Assignment: Copy out, from the data, each line containing the string "Real".

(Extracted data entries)
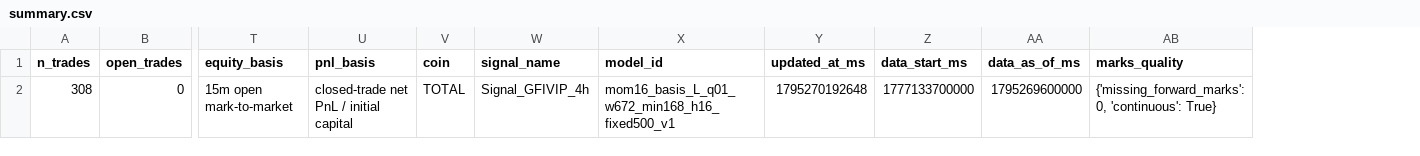
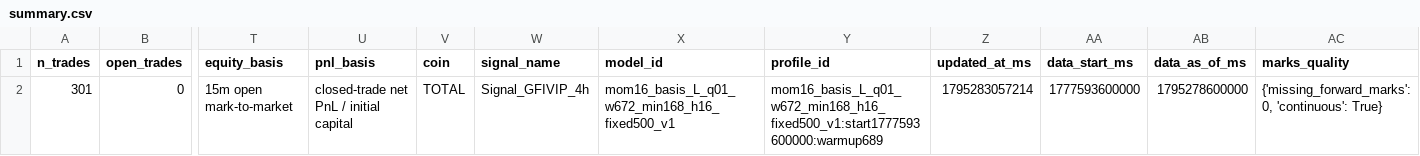
Before and after one commit to TBAH-IOT/Signal_GFIVIP_4h, a CSV file: evidence/continuous/summary.csv, drawn as a sheet; only a part is shown, gaps mark what is left out; removed rows and columns are numbered as before the commit, all else as after; rows hold the shown columns only; the diff names each change by its address in the sheet, - before the commit and + after, or states it on an @@ line.

```diff
--- a/evidence/continuous/summary.csv
+++ b/evidence/continuous/summary.csv
+column Y (profile_id), empty
-row 2: 308 | 0 | 15m open mark-to-market | closed-trade net PnL / initial capital | TOTAL | Signal_GFIVIP_4h | mom16_basis_L_q01_w672_min168_h16_fixed500_v1 | 1795270192648 | 1777133700000 | 1795269600000 | {'missing_forward_marks': 0, 'continuous': True}
+row 2: 301 | 0 | 15m open mark-to-market | closed-trade net PnL / initial capital | TOTAL | Signal_GFIVIP_4h | mom16_basis_L_q01_w672_min168_h16_fixed500_v1 | mom16_basis_L_q01_w672_min168_h16_fixed500_v1:start1777593600000:warmup689 | 1795283057214 | 1777593600000 | 1795278600000 | {'missing_forward_marks': 0, 'continuous': True}
```
Also changed, not shown: evidence/continuous/per_coin.csv, 55 other files.
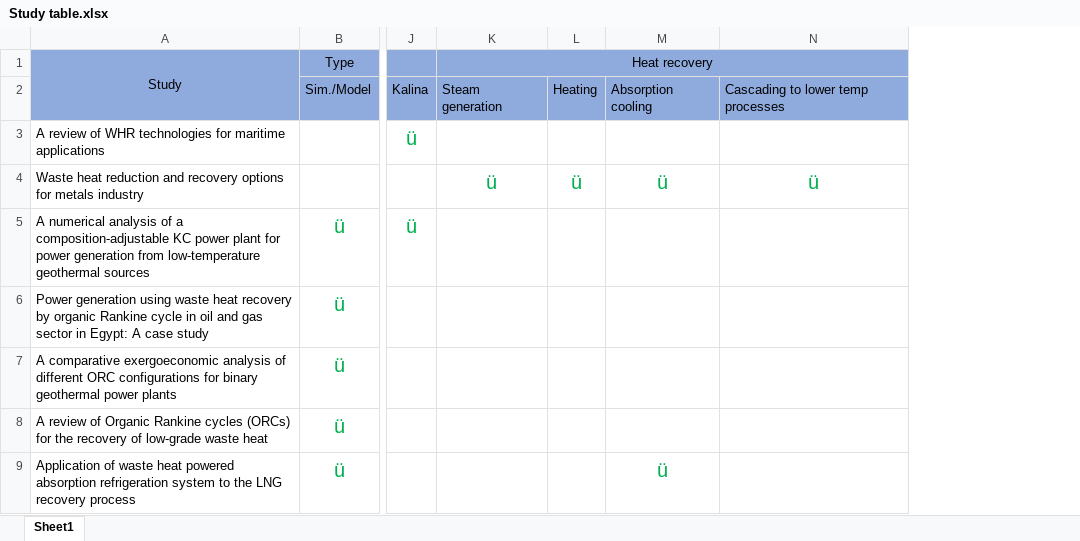
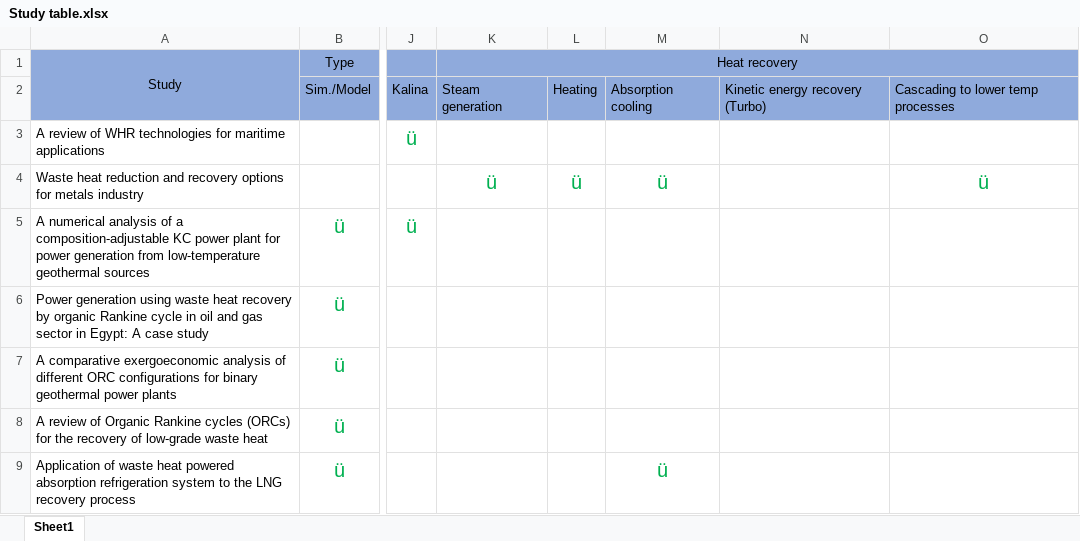
Before and after one commit to gmclapp/Masters_Thesis, an Excel workbook: Study table.xlsx, sheet Sheet1, drawn as a sheet; only a part is shown, gaps mark what is left out; values as stored, in another font and other column widths than the file's, no borders; the diff covers the shown part only; the diff names each change by its address in the sheet, - before the commit and + after, or states it on an @@ line.

```diff
--- a/Study table.xlsx (sheet Sheet1)
+++ b/Study table.xlsx (sheet Sheet1)
+column N, row 2: Kinetic energy recovery (Turbo)
```
Also changed, not shown: 10 added rows and row numbers in column A elsewhere in this sheet, 5 other files.
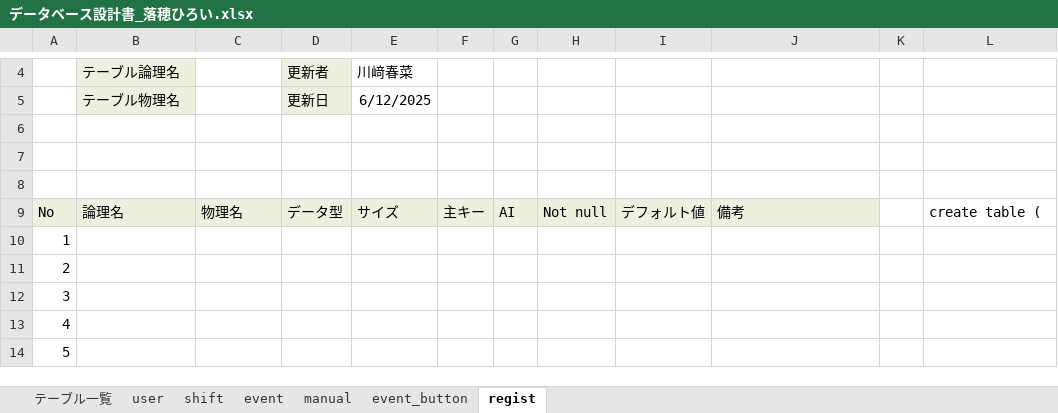
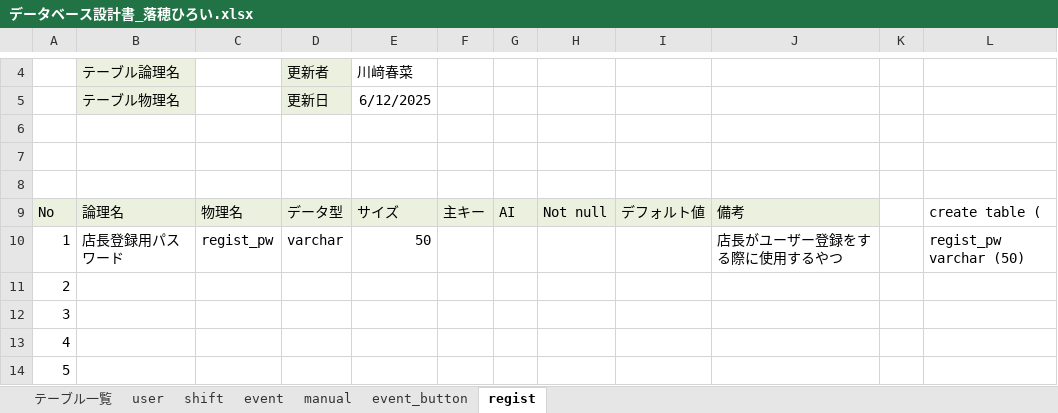
Before and after one commit to plusdojo2025/A5, an Excel workbook: documents/外部設計/データベース設計書_落穂ひろい.xlsx, sheet regist, drawn as a sheet; only a part is shown, gaps mark what is left out; values as stored, in another font and other column widths than the file's, no borders; the diff names each change by its address in the sheet, - before the commit and + after, or states it on an @@ line.

```diff
--- a/documents/外部設計/データベース設計書_落穂ひろい.xlsx (sheet regist)
+++ b/documents/外部設計/データベース設計書_落穂ひろい.xlsx (sheet regist)
-B10: (empty)
+B10: 店長登録用パスワード
-C10: (empty)
+C10: regist_pw
-D10: (empty)
+D10: varchar
-E10: (empty)
+E10: 50
-J10: (empty)
+J10: 店長がユーザー登録をする際に使用するやつ
-L10: (empty)
+L10: regist_pw varchar (50)
```
Also changed, not shown: sheet event_button, sheet event, sheet manual.
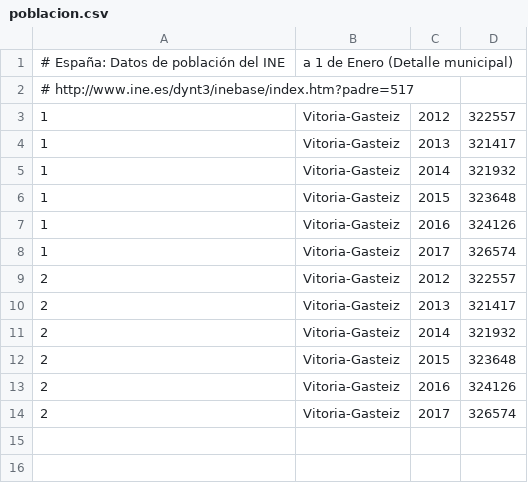
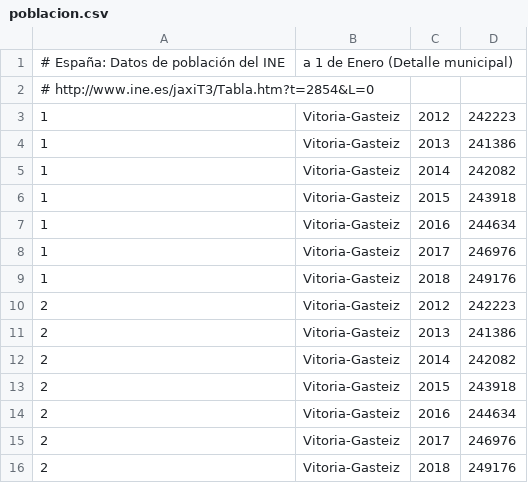
Before and after one commit to civio/presupuesto-vitoriagasteiz, a CSV file: data/poblacion.csv, drawn as a sheet.

Commit message:
Update stats data

```diff
--- a/data/poblacion.csv
+++ b/data/poblacion.csv
@@ -1,14 +1,16 @@
 # España: Datos de población del INE, a 1 de Enero (Detalle municipal)
-#   http://www.ine.es/dynt3/inebase/index.htm?padre=517
-1,Vitoria-Gasteiz,2012,322557
-1,Vitoria-Gasteiz,2013,321417
-1,Vitoria-Gasteiz,2014,321932
-1,Vitoria-Gasteiz,2015,323648
-1,Vitoria-Gasteiz,2016,324126
-1,Vitoria-Gasteiz,2017,326574
-2,Vitoria-Gasteiz,2012,322557
-2,Vitoria-Gasteiz,2013,321417
-2,Vitoria-Gasteiz,2014,321932
-2,Vitoria-Gasteiz,2015,323648
-2,Vitoria-Gasteiz,2016,324126
-2,Vitoria-Gasteiz,2017,326574
+#   http://www.ine.es/jaxiT3/Tabla.htm?t=2854&L=0
+1,Vitoria-Gasteiz,2012,242223
+1,Vitoria-Gasteiz,2013,241386
+1,Vitoria-Gasteiz,2014,242082
+1,Vitoria-Gasteiz,2015,243918
+1,Vitoria-Gasteiz,2016,244634
+1,Vitoria-Gasteiz,2017,246976
+1,Vitoria-Gasteiz,2018,249176
+2,Vitoria-Gasteiz,2012,242223
+2,Vitoria-Gasteiz,2013,241386
+2,Vitoria-Gasteiz,2014,242082
+2,Vitoria-Gasteiz,2015,243918
+2,Vitoria-Gasteiz,2016,244634
+2,Vitoria-Gasteiz,2017,246976
+2,Vitoria-Gasteiz,2018,249176
```
Also changed, not shown: data/inflacion.csv, 1 other file.
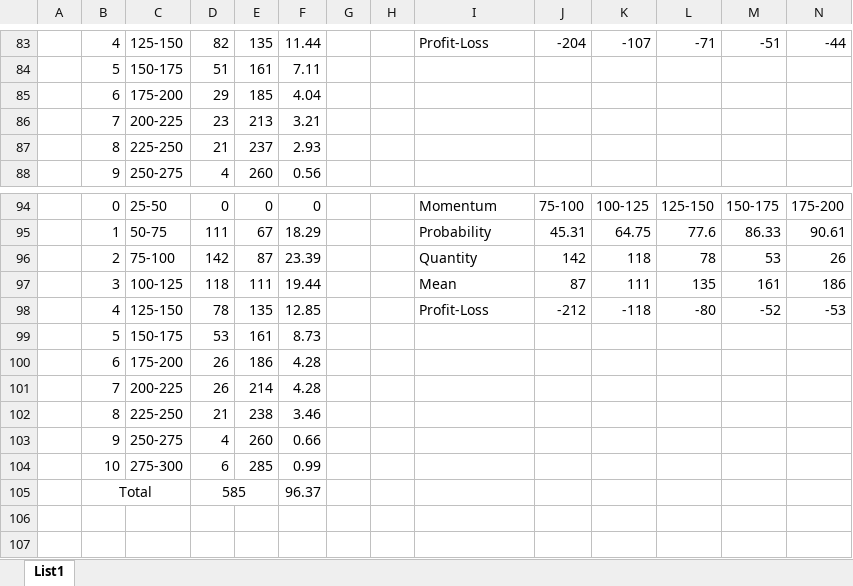
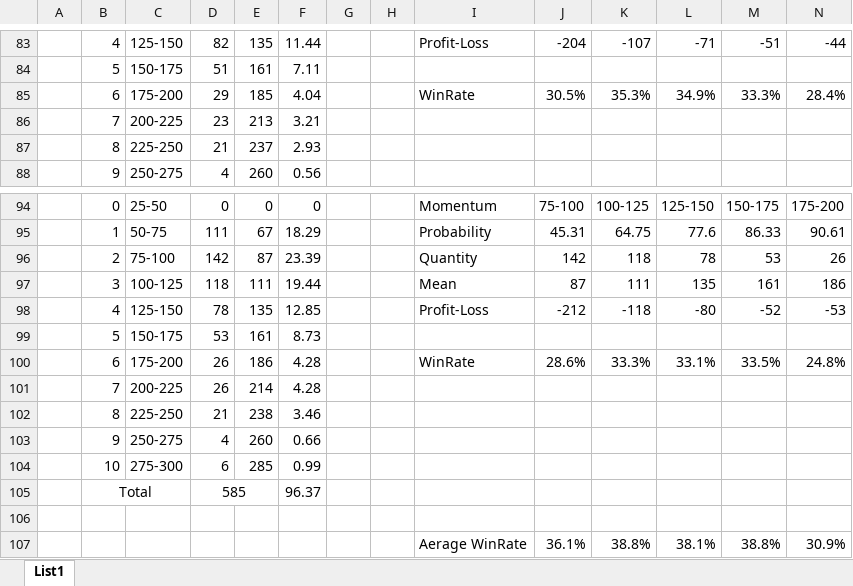
Before and after one commit to mokis3k/Quant-Momentum-Analysis, an Excel workbook: EURUSD/EUR-statistics.xlsx, sheet List1, drawn as a sheet; only a part is shown, gaps mark what is left out; values as stored, in another font and other column widths than the file's, no borders; conditional formats not drawn; removed rows and columns are numbered as before the commit, all else as after; rows hold the shown columns only; the diff covers the shown part only; the diff names each change by its address in the sheet, - before the commit and + after, or states it on an @@ line.

```diff
--- a/EURUSD/EUR-statistics.xlsx (sheet List1)
+++ b/EURUSD/EUR-statistics.xlsx (sheet List1)
-row 85:  | 6 | 175-200 | 29 | 185 | 4.04
+row 85:  | 6 | 175-200 | 29 | 185 | 4.04 |  |  | WinRate | 30.5% | 35.3% | 34.9% | 33.3% | 28.4%
-row 100:  | 6 | 175-200 | 26 | 186 | 4.28
+row 100:  | 6 | 175-200 | 26 | 186 | 4.28 |  |  | WinRate | 28.6% | 33.3% | 33.1% | 33.5% | 24.8%
+row 106: (empty)
+row 107:  |  |  |  |  |  |  |  | Aerage WinRate | 36.1% | 38.8% | 38.1% | 38.8% | 30.9%
```
Also changed, not shown: 5 added rows, 5 removed rows and 5 edited cells elsewhere in this sheet, 24 other files.
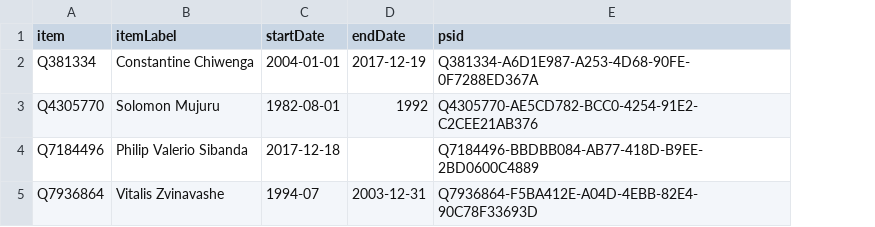
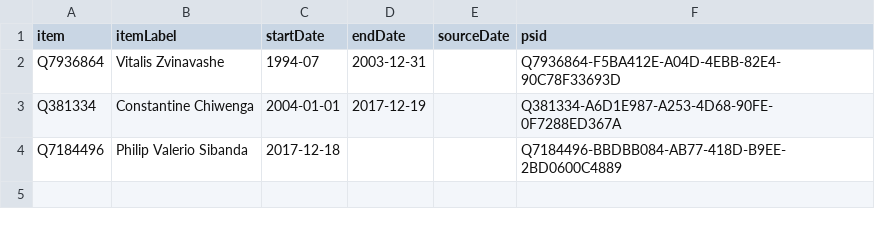
Before and after one commit to every-politician-scrapers/zimbabwe, a CSV file: sources/defence-cheief/wikidata.csv, drawn as a sheet; removed rows and columns are numbered as before the commit, all else as after; the diff names each change by its address in the sheet, - before the commit and + after, or states it on an @@ line.

```diff
--- a/sources/defence-cheief/wikidata.csv
+++ b/sources/defence-cheief/wikidata.csv
+column E (sourceDate), empty
@@ row 5 moved to row 2: Q7936864 @@
-row 3: Q4305770 | Solomon Mujuru | 1982-08-01 | 1992 | Q4305770-AE5CD782-BCC0-4254-91E2-C2CEE21AB376
```
Also changed, not shown: 7 other files.
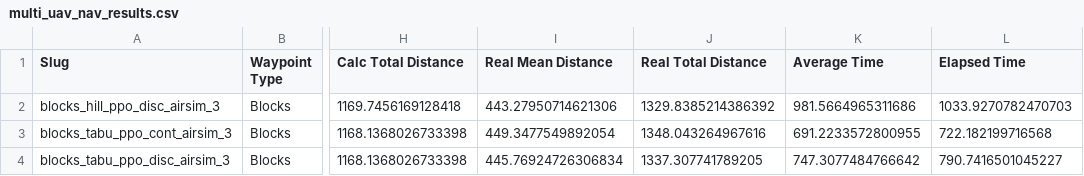
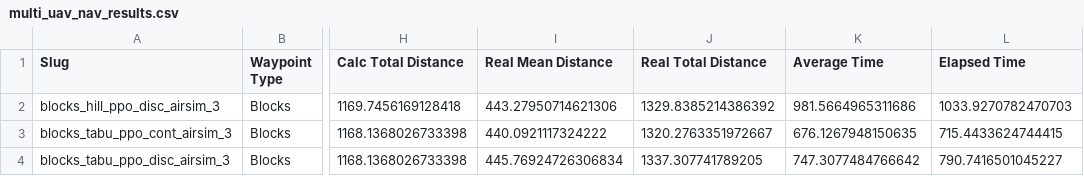
Before and after one commit to seaniboi-prog/DRL-Multi-Drone-Navigation, a CSV file: multi_uav_nav_results.csv, drawn as a sheet; only a part is shown, gaps mark what is left out; the diff names each change by its address in the sheet, - before the commit and + after, or states it on an @@ line.

Commit message:
Exp: blocks, 3 drones, TABU, PPO, cont

```diff
--- a/multi_uav_nav_results.csv
+++ b/multi_uav_nav_results.csv
-I3 (Real Mean Distance): 449.3477549892054
+I3 (Real Mean Distance): 440.0921117324222
-J3 (Real Total Distance): 1348.043264967616
+J3 (Real Total Distance): 1320.2763351972667
-K3 (Average Time): 691.2233572800955
+K3 (Average Time): 676.1267948150635
-L3 (Elapsed Time): 722.182199716568
+L3 (Elapsed Time): 715.4433624744415
```
Also changed, not shown: 2 other files.
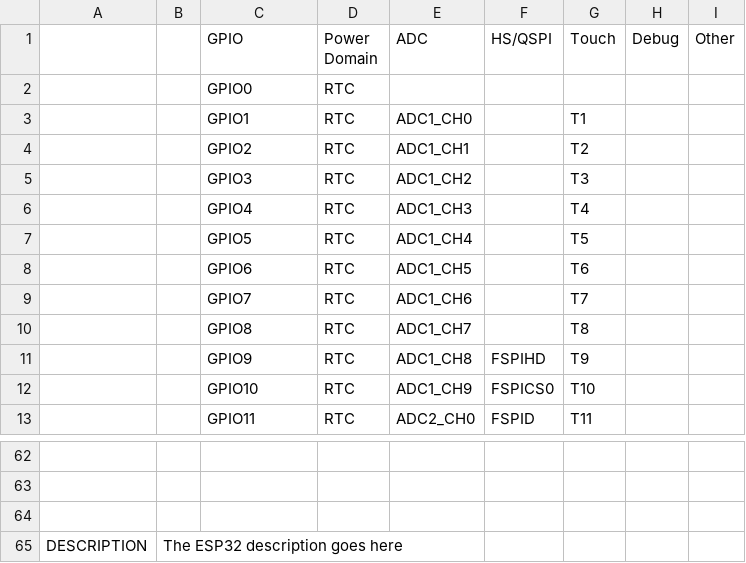
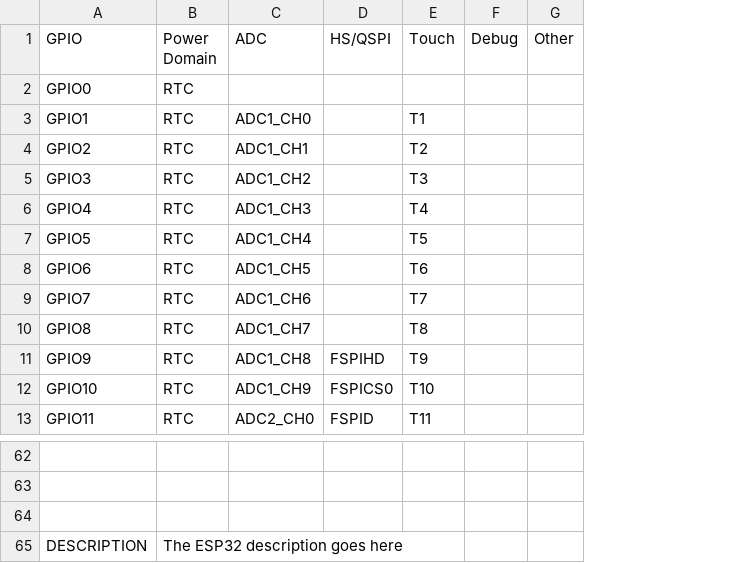
Before and after one commit to adafruit/PrettyPins, a CSV file: esp32s2pins.csv, drawn as a sheet; only a part is shown, gaps mark what is left out; removed rows and columns are numbered as before the commit, all else as after; the diff names each change by its address in the sheet, - before the commit and + after, or states it on an @@ line.

Commit message:
Remove initial commas from CSVs, change chroma table, fix some SAMD things

```diff
--- a/esp32s2pins.csv
+++ b/esp32s2pins.csv
-column A, row 65: DESCRIPTION
-column B, row 65: The ESP32 description goes here
-A65 (GPIO): (empty)
+A65 (GPIO): DESCRIPTION
-B65 (Power Domain): (empty)
+B65 (Power Domain): The ESP32 description goes here
```
Also changed, not shown: nrf52840pins.csv, rp2040pins.csv, 2 other files.
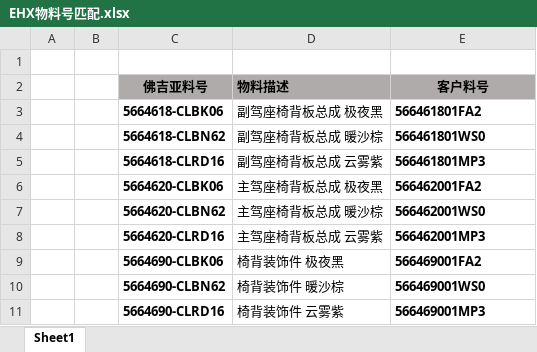
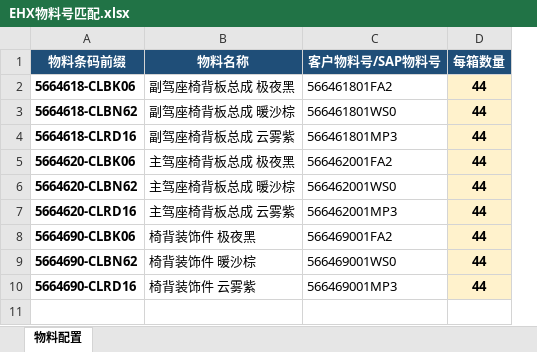
Before and after one commit to Xiaosheng2024/xiaxiandan, an Excel workbook: EHX物料号匹配.xlsx, sheet 物料配置, drawn as a sheet; values as stored, in another font and other column widths than the file's, no borders; table styles not drawn; removed rows and columns are numbered as before the commit, all else as after; the diff names each change by its address in the sheet, - before the commit and + after, or states it on an @@ line.

```diff
--- a/EHX物料号匹配.xlsx (sheet 物料配置)
+++ b/EHX物料号匹配.xlsx (sheet 物料配置)
-sheet tab: Sheet1
+sheet tab: 物料配置
-column A, empty
-column B, empty
+column D (每箱数量), rows 2-10: all 44
-row 1: (empty)
+row 1: 物料条码前缀 | 物料名称 | 客户物料号/SAP物料号 | 每箱数量
-A1:C1 fill: none
+A1:C1 fill: #1F4E78
-row 2:  |  | 佛吉亚料号 | 物料描述 | 客户料号
-C2:C10 bold: on
+C2:C10 bold: off
```
Also changed, not shown: 12 other files.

Result for this task:
-I3 (Real Mean Distance): 449.3477549892054
+I3 (Real Mean Distance): 440.0921117324222
-J3 (Real Total Distance): 1348.043264967616
+J3 (Real Total Distance): 1320.2763351972667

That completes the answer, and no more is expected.